The theme to Channel 0's pop TV show Kommotion (1965-67).
Single on Kommotion label by studio band under Festival/Sunshine producer Pat Aulton.
This was also issued on a Sunshine EP March Of The Mods in 1967, with two tracks by The Aulton Mob on one side and two by The Blue Jays on the other. It is plausible that The Blue Jays could have participated in all four tracks.
Finnjenka is related to a traditional Finnish party dance, the basis of a dance craze originating in Finland in the mid-60s: see below under JAN ROHDE and RONNIE KRANCK.
The Pat Aulton Mob also released a recording of the Theme From This Day Tonight (the current affairs TV program) in 1964. See discography at Instromania.
Suggested by Ron Nordberg. Thanks to Frank Calabrese through Rock&Roll Scars discussion group.
Single on HMV, around October-November 1964. Arranged for Joe Loss by Leslie Vinall, vocalist with the Loss band.
March Of The Mods may remind some listeners of the Theme to The Addams Family (1964), composed by Vic Mizzy who performed it on the soundtrack of the TV series with Dave Kahn and Ted Cassidy: see the FAQ at The Unofficial Addams Family Site.
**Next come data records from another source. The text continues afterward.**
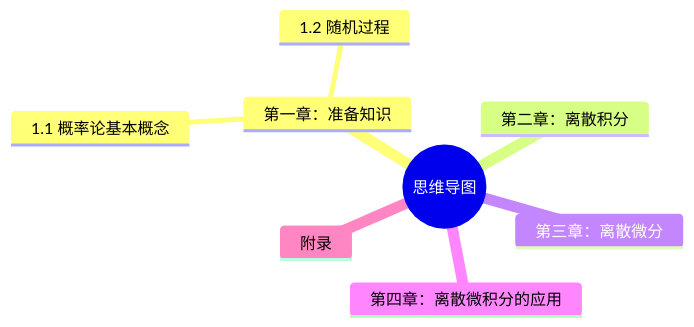
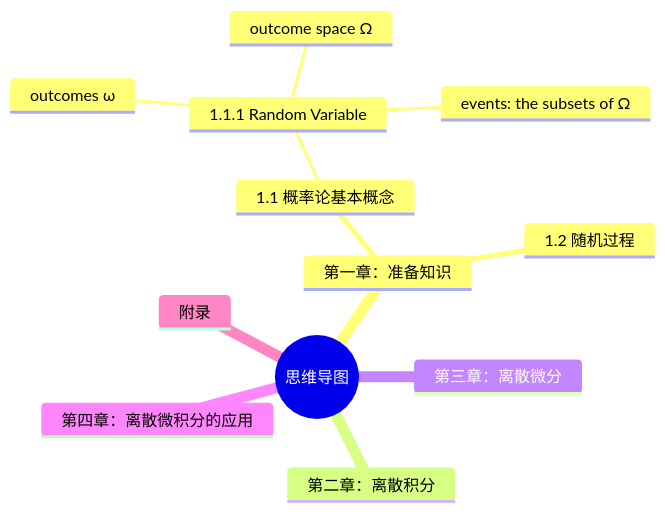
The diagram in math/230715-stochastic-calculus.md (damonYuan/gitbook), drawn with Mermaid before and after one commit.

````diff
--- a/math/230715-stochastic-calculus.md
+++ b/math/230715-stochastic-calculus.md
@@ -11,12 +11,16 @@
 ```mermaid
 mindmap
   root((思维导图))
     第一章：准备知识 
       1.1 概率论基本概念
+        1.1.1 Random Variable
+            outcomes #969;
+            outcome space #937;
+            events#58; the subsets of &#937
       1.2 随机过程
     第二章：离散积分
     第三章：离散微分
     第四章：离散微积分的应用
     附录
  
 ```
````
Christmas sample medley mixed by Dave Tanner that showcases Joe Loss’s March Of The Mods (Finnjenka Dance) [Amazon]. The third of three Jive Bunny party mix #1s in the UK in 1989, after Swing The Mood (also a big hit in Australia) and That’s What I Like.
March Of The Mods (Finnjenka Dance) was also sampled on Jive Bunny’s Hopping Mad [Amazon].
For a connection between bunnies and finnjenka, see above under RONNIE KRANCK’S ORCHESTRA.
Stand-alone version of previous medley item. Appeared on Party Crazy (2002) [Amazon].
Also recorded by The Mods (1980s, single on Badge) and by Black Lace (2000, on album Going To A Party).
THE ORIGINAL FINNISH JENKA HIT, AN INFLUENCE ON JAN ROHDE'S 'FINNJENKA', BUT NOT THE SAME SONG AS 'MARCH OF THE MODS (FINNJENKA DANCE)'.
Arnold Rypens writes at The Originals that this was a dance craze in Finland at the time, incorporating steps based on the Madison, the Conga and the Bunnyhop. Letkiss was subsequently recorded in over 90 countries in one form or another: many are listed at The Originals Letkiss page.
Composer Rauno Lehtinen himself recorded this in 1964 with his Finnish Letkiss All-Stars, engineered by Ronnie Kranck.
Thanks to Butcher Pete Hoppula at Wang Dang Dula! and to Joop Jansen via The Originals.
SIMILAR TITLE BUT NOT THE SAME SONG AS 'MARCH OF THE MODS (FINNJENKA DANCE)' .
Single on Sonet by Norwegian singer, influenced by the Ronnie Kranck jenka hit Letkiss (1963). Jan Rohde also recorded Doin' The
Jenka in 1963.
Single on Columbia, around July-August 1964.
Not the well-known Australian band of the same name.
The Executives were a Blackpool band who recorded a handful of singles.
Morecombe, 1967. Photo: Robert Owen.
March of the Mods was written by Tony Carr, the father of Executives frontman Roy Carr. A friend of the band at the time, Robert Owen, recalls that Tony Carr was a hairdresser by profession, with connections going back to the big band era.
Roy Carr himself became well-known as a music writer with New Musical Express and other magazines, and as the author of several books on popular music including Beatles at the Movies and A Century of Jazz. He later became executive editor of music magazines published by the IPC Group, including NME and Uncut. For more details of Roy Carr’s varied career, see Richie Unterberger’s account at All Music Guide.
Executives bass player Glenn Cornick
became a founding member of Jethro
Tull (another band with Blackpool origins) and later formed Wild Turkey.
Tony Williams, The Executives’ guitarist, joined Stealers Wheel soon after its formation in 1967. He also joined Jethro Tull for a while in 1978.
References: Blackpool reminiscences of Robert Owen (email); Pages on The Executives, Glenn Cornick
and Tony Williams at Collecting Jethro Tull;
Entries for Roy Carr at All Music Guide and Wikipedia; other pages linked above.
Further reading: Glenn Cornick’s website; Executives bio (in Polish) at Rock klasyczny i progresywny.
Thanks to Stewart Edwards for nailing the original, and to Robert Owen for key information and photo.